╔══

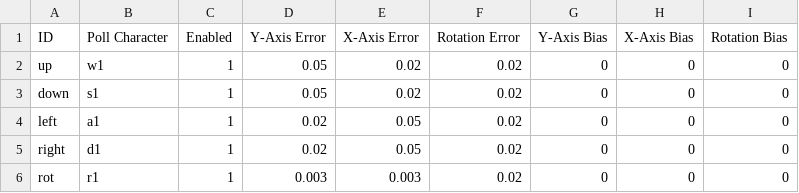
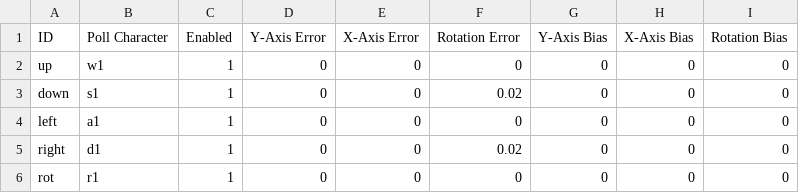
Before and after one commit to HoomanTahmasebipour/Autonomous-Rover, a CSV file: config/drive.csv, drawn as a sheet.

Commit message:
updated code to include V1 of drive control. Able to drive decently with drive errors turned on, but sometimes gets stuck on corners. Also commiting obstacle avoidance backup code

```diff
--- a/config/drive.csv
+++ b/config/drive.csv
@@ -1,6 +1,6 @@
 ID,Poll Character,Enabled,Y-Axis Error,X-Axis Error,Rotation Error,Y-Axis Bias,X-Axis Bias,Rotation Bias
-up,w1,1,0.05,0.02,0.02,0,0,0
-down,s1,1,0.05,0.02,0.02,0,0,0
-left,a1,1,0.02,0.05,0.02,0,0,0
-right,d1,1,0.02,0.05,0.02,0,0,0
-rot,r1,1,0.003,0.003,0.02,0,0,0
+up,w1,1,0,0,0,0,0,0
+down,s1,1,0,0,0.02,0,0,0
+left,a1,1,0,0,0,0,0,0
+right,d1,1,0,0,0.02,0,0,0
+rot,r1,1,0,0,0,0,0,0
```
Also changed, not shown: Hooman Code/HT_sensors.csv, config/sensors.csv, 3 other files.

╚══

*Work request*.
Output the entries verbatim, skipping images.

*Answer to the problem*.
Before and after one commit to HoomanTahmasebipour/Autonomous-Rover, a CSV file: config/drive.csv, drawn as a sheet.

Commit message:
updated code to include V1 of drive control. Able to drive decently with drive errors turned on, but sometimes gets stuck on corners. Also commiting obstacle avoidance backup code

```diff
--- a/config/drive.csv
+++ b/config/drive.csv
@@ -1,6 +1,6 @@
 ID,Poll Character,Enabled,Y-Axis Error,X-Axis Error,Rotation Error,Y-Axis Bias,X-Axis Bias,Rotation Bias
-up,w1,1,0.05,0.02,0.02,0,0,0
-down,s1,1,0.05,0.02,0.02,0,0,0
-left,a1,1,0.02,0.05,0.02,0,0,0
-right,d1,1,0.02,0.05,0.02,0,0,0
-rot,r1,1,0.003,0.003,0.02,0,0,0
+up,w1,1,0,0,0,0,0,0
+down,s1,1,0,0,0.02,0,0,0
+left,a1,1,0,0,0,0,0,0
+right,d1,1,0,0,0.02,0,0,0
+rot,r1,1,0,0,0,0,0,0
```
Also changed, not shown: Hooman Code/HT_sensors.csv, config/sensors.csv, 3 other files.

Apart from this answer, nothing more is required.